MOTO Development Group today unveiled a video and photographs of a touchscreen performance test between the Google Nexus One, the Apple iPhone, the Motorola Droid, and the HTC Verizon Droid Eris.
DIY with One Finger and a Drawing Program
MOTO Development Group created the simple technique so that anyone can evaluate the resolution and accuracy of touchscreen devices before they buy. To conduct the test, consumers open a basic drawing program and draw a few diagonal lines drawn across the screen.
Draw Slowly. On a quality touchscreen, people can draw clean straight lines, even while going very slowly. The image that appears on screen accurately represents the slowly drawn lines. However, on inferior touchscreens, it?s basically impossible to draw straight lines. Instead, the lines look jagged, stair-stepped or zig-zag, no matter how slowly you go. The inferior image results from the sensor size is too big, the touch-sampling rate is too low, and/or the algorithms that convert gestures into images are too non-linear to faithfully represent user inputs.

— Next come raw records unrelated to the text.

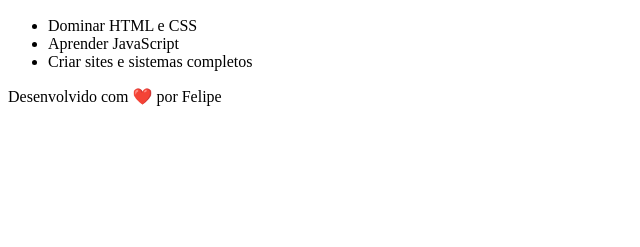
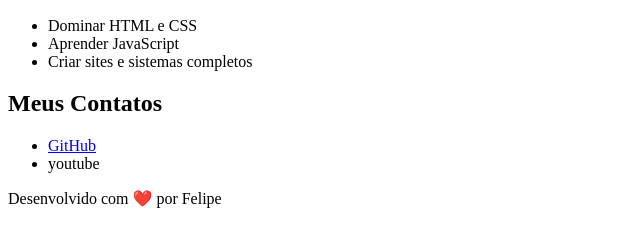
Before and after one commit to FelipeSantosDeSouza/Html, a plain HTML site: page index.html in a window 1280 px wide. Shown: the part 313-560 px from the top of the page, without its empty margins (0-640 px from the left). Drawn offline with Linux system fonts and the light colour scheme.

Commit message:
Add Meus Contatos

```diff
--- a/index.html
+++ b/index.html
@@ -28,6 +28,14 @@
         <li>Criar sites e sistemas completos</li>
       </ul>
     </section>
+
+    <section>
+      <h2>Meus Contatos</h2>
+      <ul>
+        <li><a href="https://github.com/FelipeSantosDeSouza" target="_blank">GitHub</a></li>
+        <li><a href="https://www.youtube.com/watch?v=o3JgsAG2lKI&list=RDZ_yFB8wJSWA&index=6" target="_blank"></a>youtube</li>
+      </ul>
+    </section>
   </main>
 
   <footer>
```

Pressure Matters. A good touchscreen device will produce linear output regardless of whether you're using the full pad of your finger, or just the edge. If you want to test the most extreme performance, draw very lightly with the edge of your finger. The artifacts will increase significantly, showing which device is really the best with a weak signal.

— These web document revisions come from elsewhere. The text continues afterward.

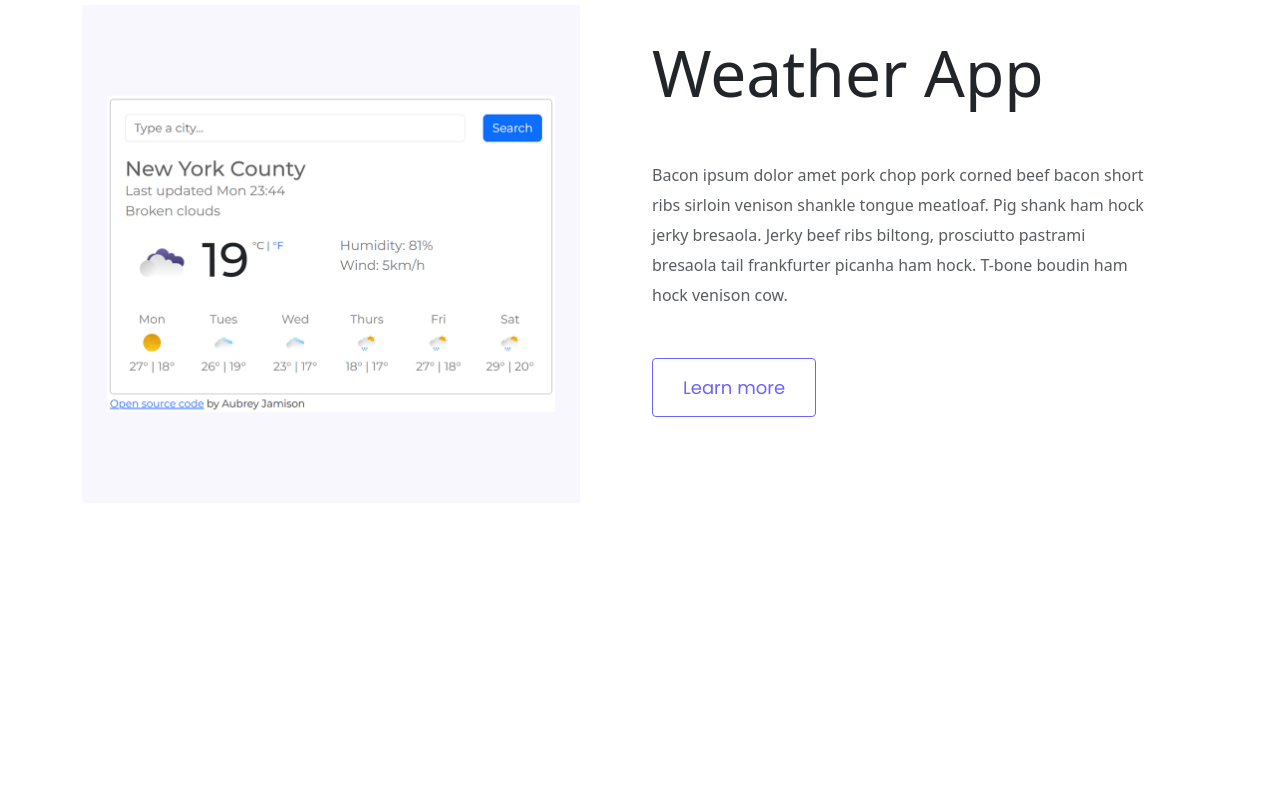
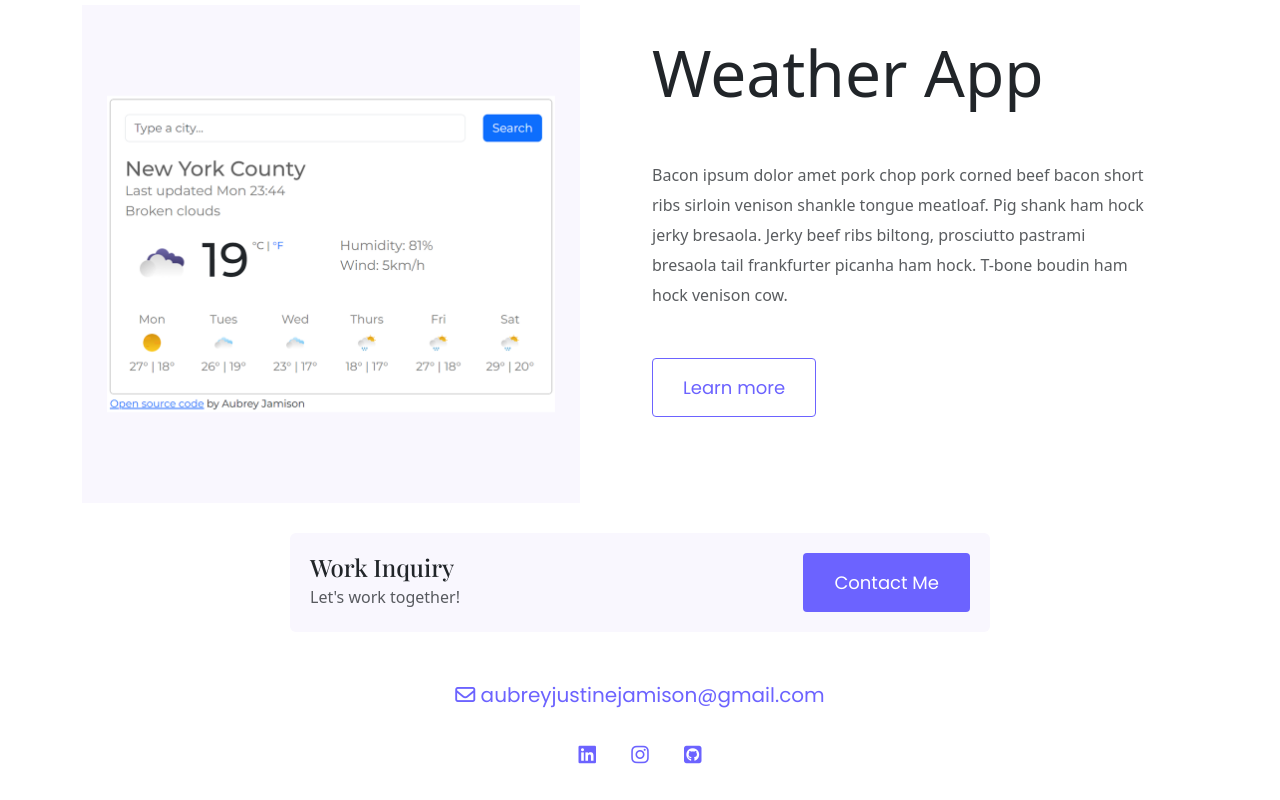
Before and after one commit to aubreyjustine713/portfolio-project, a plain HTML site: page index.html in a window 1280 px wide. Shown: the part 1998-2798 px from the top of the page. Before the commit the page ends 2501 px from the top, so only its background shows below. Drawn offline with nearby package versions, Linux system fonts and the light colour scheme.

Commit message:
Added footer with styling to homepage

```diff
--- a/index.html
+++ b/index.html
@@ -132,11 +132,40 @@
             bresaola. Jerky beef ribs biltong, prosciutto pastrami bresaola tail
             frankfurter picanha ham hock. T-bone boudin ham hock venison cow.
           </p>
-          <a href="/projects.html" class="btn btn-branding-outline"
+          <a href="/projects.html" class="btn btn-branding-outline mb-5"
             >Learn more</a
           >
         </div>
       </div>
+      <div></div>
     </div>
+    <footer>
+      <div
+        class="contact-box justify-content-between rounded mb-5 d-none d-md-flex"
+      >
+        <div>
+          <h5>Work Inquiry</h5>
+          <p class="text-muted">Let's work together!</p>
+        </div>
+        <div>
+          <a href="/contact.html" class="btn btn-branding">Contact Me</a>
+        </div>
+      </div>
+      <a href="mailto:aubreyjustinejamison@gmail.com"
+        ><i class="fa-regular fa-envelope"></i>
+        aubreyjustinejamison@gmail.com</a
+      >
+      <div class="social-accounts">
+        <a href="https://www.linkedin.com/in/aubreyjamison713/" target="_blank"
+          ><i class="fa-brands fa-linkedin"></i
+        ></a>
+        <a href="https://www.instagram.com/aubreyjustine713/" target="_blank"
+          ><i class="fa-brands fa-instagram"></i
+        ></a>
+        <a href="https://github.com/aubreyjustine713/" target="_blank"
+          ><i class="fa-brands fa-square-github"></i
+        ></a>
+      </div>
+    </footer>
   </body>
 </html>
--- a/styles.css
+++ b/styles.css
@@ -22,11 +22,34 @@ h3 {
 h4 {
   font-size: 24px;
 }
+h5 {
+  font-family: "Playfair Display", serif;
+  font-size: 24px;
+  margin-bottom: 0;
+}
 p {
   font-weight: normal;
   font-size: 16px;
   line-height: 30px;
   color: var(--tertiary-color);
+}
+footer {
+  display: block;
+  font-size: 20px;
+  text-align: center;
+  padding-top: 30px;
+}
+footer a {
+  text-decoration: none;
+  font-family: var(--default-font-family);
+  color: var(--branding-color);
+  margin: 15px;
+}
+footer a:hover {
+  color: var(--tertiary-color);
+}
+.social-accounts {
+  padding: 30px;
 }
 .btn {
   font-family: var(--default-font-family);
@@ -110,6 +133,19 @@ p {
   color: var(--branding-color);
   font-weight: 500;
 }
+.contact-box {
+  max-width: 700px;
+  margin: 0 auto;
+  padding: 20px;
+  text-align: left;
+  background-color: var(--secondary-color);
+}
+.contact-box .btn {
+  margin: 0px;
+}
+.contact-box p {
+  margin: 0;
+}
 @media (max-width: 960px) {
   h1,
   .content h1 {
@@ -130,4 +166,7 @@ p {
     padding-top: 0;
     text-align: center;
   }
+  footer {
+    font-size: 16px;
+  }
 }
```
Also changed, not shown: about.html (+17 -0 lines), contact.html (+17 -0 lines), projects.html (+17 -0 lines).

Even on a single device, the amount of pressure and the part of the finger you use on the screen has an impact on how well it senses. This is important because quick keyboard use and light flicks on the screen really push the limits of the touch panel's ability to sense.
A good touchscreen device will produce linear output regardless of whether you're using the full pad of your finger, or just the dry corner of your cuticle. When comparing devices, make sure to use even pressure across all of them.
Small differences in touchscreen sensitivity actually reveal exponential difference in performance. Less sensitive touchscreen systems are infuriating to use for typing.
And the Winner Is?
The iPhone! The iPhone?s touch sensor showed the most linear tracking with the least amount of stair-stepping. The Droid Eris and Nexus One tied for second with only faint wiggling ? but actually performed best at the edge of the screen. Last in the line-up was the Motorola Droid, which demonstrated significant wavy artifacts or ?stair-stepping.?
The Real End Game
To create a superior touchscreen experience, the key is to develop a touchscreen sensor that has the highest possible signal-to-noise ratio, or SNR. When a manufacturer gets it right, the device tracks touch inputs almost as if they were connected to physical objects in the real world. Key drivers of SNR include:
* Conductive sensor material * Substrate material * Substrate thickness * Distance from display (the biggest noise source) * Sensing waveform * Sensor pattern * Sensor pitch * Analog sensing circuitry * Sample rate
Touchscreens are a catalyst for innovation and a powerful way for device manufacturers to differentiate their products in an intensely competitive marketplace. But as MOTO?s demonstration shows, there?s a right way and a wrong way to deploy the technology. MOTO has worked with capacitive touch interfaces for more than 15 years, and offers up these essential dos and don?ts for anyone entering the field:
* Don?t skimp on materials. With touchscreen hardware, manufacturers get what they pay for ? and consumers will notice the difference. * Allow ample time to develop your algorithms. Don?t treat touchscreen algorithms as an element of component sourcing; create a distinct touch development track in-house to make sure your products are both responsive and accurate. * Closely integrate touchscreen hardware, software, and user interaction development as early as possible in the product development process. Never treat them as separate tasks.
Interesting tests. I'd think that the drawing program and its ability to track points would greatly influence results. All drawing programs aren't created alike. Also, as those who paint and draw know, it's easier to draw a straight line when you move quickly. The hand tends to waiver when moving at a slow-moderate to moderate pace. So are the screens just accurately tracking human frailty?
I did my own tests on the iPhone 3GS, Moto Droid and the Google Nexus One. The same app isn't available across platforms, so that means variability. That said, I used DoodleBuddy on the iPhone 3GS and Simply Draw (a multi-touch drawing program, though I used 1 finger for the tests) on the Droid and Nexus One.
The winner? The Nexus One! It had very little of the edge distortion that's common on capacitive displays including the iPhone and its lines were the straightest.
Second place went to the iPhone 3GS and 3rd to the Moto Droid. The Droid didn't do nearly as bad in our tests as it did in Moto's own but it did have the most waiver and the same amount of edge distortion as the iPhone.
Am I the only one wondering why Motorola would want to publicly present videos that pan their flagship product? Weird.
-------------------- Lisa Gade Editor in Chief, MobileTechReview